Double Jeopardy, Dubious Evidence
The United States Constitution forbids a person to be tried more than once for a crime they were previously found "not guilty" for. Because of this, regardless of whether or not there is any connection found to the case upon examination of the knife, O.J. cannot face charges or another trial. The greatest potential effect from this evidence is tantamount to an "I told you so!" and nothing more.
The knife itself was found years ago, and given to a police officer who has since retired from the force. This happened in 2003. Now, just over a decade since the knife was given to the officer, the officer has decided to bring the knife to the LAPD for examination. The knife itself was allegedly found buried on the Simpson property, back 1998 but had only been brought to the officer after years had passed. The officer has since retired and has just recently brought the knife to anyone's attention.
The O.J. Simpson investigation and trial have recently been revisited through the lens of a dramatic re-telling in the FX series "American Crime Story: The People vs O.J. Simpson." The timing of the knife's emergence seems a little convenient given the current popularity of the series, and the case itself. The knife will, nonetheless, be tested by LAPD for any trace evidence of DNA or connection to the murders.
What Will A Connection Mean?

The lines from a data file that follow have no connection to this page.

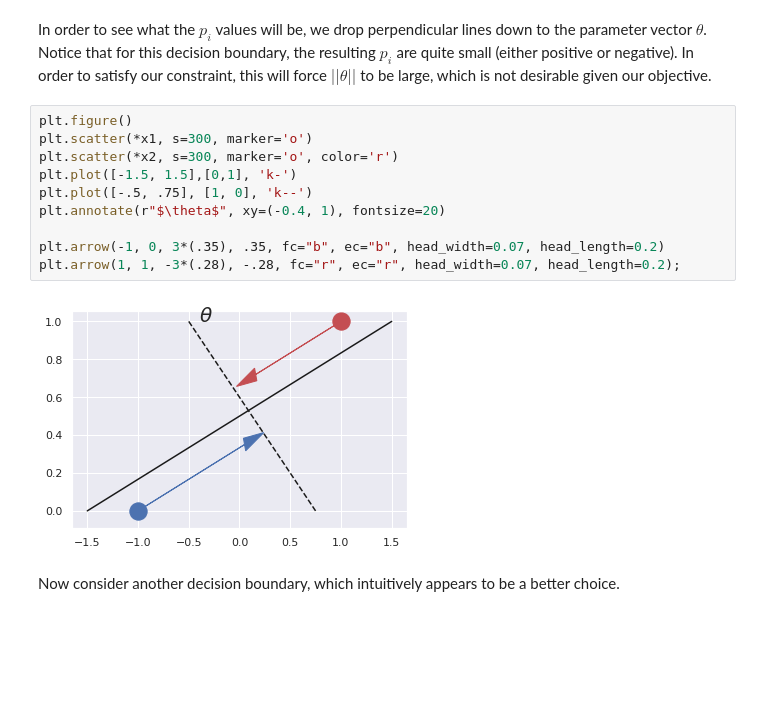
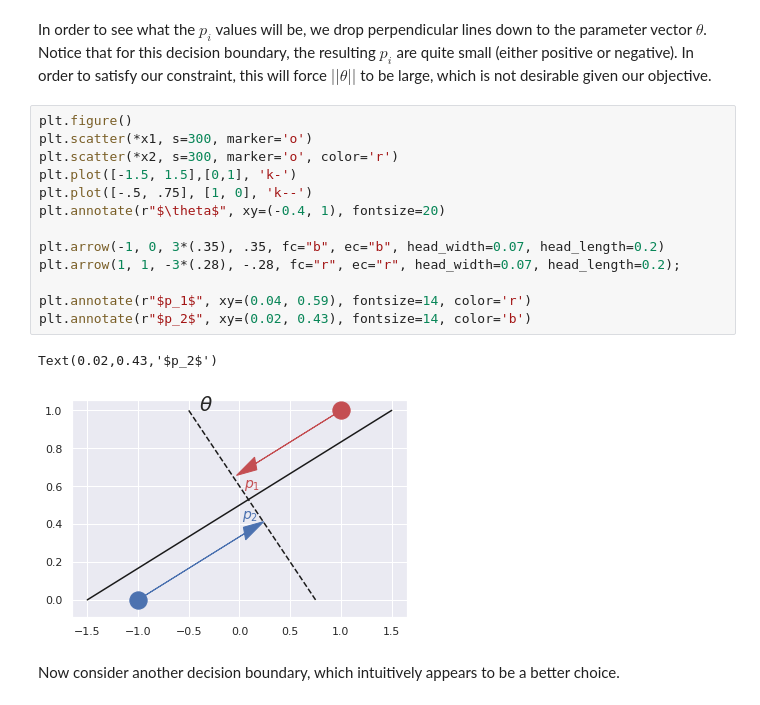
Before and after one commit to ntjames/Bios8366, a Jupyter notebook: notebooks/Section6_4-Support-Vector-Machines.ipynb, the cells around one changed output. Saved outputs shown, nothing was run; the diff lists cells and outputs as text; blank space fills up the shorter version.

```diff
--- a/notebooks/Section6_4-Support-Vector-Machines.ipynb
+++ b/notebooks/Section6_4-Support-Vector-Machines.ipynb
@@ -185,15 +185,19 @@ In order to see what the $p_i$ values will be, we drop perpendicular lines down
 # %%
 plt.figure()
 plt.scatter(*x1, s=300, marker='o')
 plt.scatter(*x2, s=300, marker='o', color='r')
 plt.plot([-1.5, 1.5],[0,1], 'k-')
 plt.plot([-.5, .75], [1, 0], 'k--')
 plt.annotate(r"$\theta$", xy=(-0.4, 1), fontsize=20)
 
 plt.arrow(-1, 0, 3*(.35), .35, fc="b", ec="b", head_width=0.07, head_length=0.2)
 plt.arrow(1, 1, -3*(.28), -.28, fc="r", ec="r", head_width=0.07, head_length=0.2);
+
+plt.annotate(r"$p_1$", xy=(0.04, 0.59), fontsize=14, color='r')
+plt.annotate(r"$p_2$", xy=(0.02, 0.43), fontsize=14, color='b')
 # %% [output]
+Text(0.02,0.43,'$p_2$')
-[figure, old version]
+[figure, new version]
 # %% [markdown]
 Now consider another decision boundary, which intuitively appears to be a better choice.
 # %%
```
Also changed, not shown: parts of 63 cells of this notebook.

Although O.J. Simpson himself was not convicted for the murders, the "not guilty" verdict, and the double jeopardy doctrine only holds at the state level. In essence, he cannot be tried again in the State of California, however, if it is decided that his case should move to the federal level, he may face a trial once more under the doctrine of "dual sovereignty." Because the States of the Union govern themselves, most criminal cases are heard at the State level, but if the Federal government deems it necessary to involve itself in a case, defendants may see their crimes heard both at the State level and the Federal level. If a connection to the murders is found from the knife, O.J. Simpson may end up with a new trial at the Federal level, in spite of his "not guilty" verdict in California.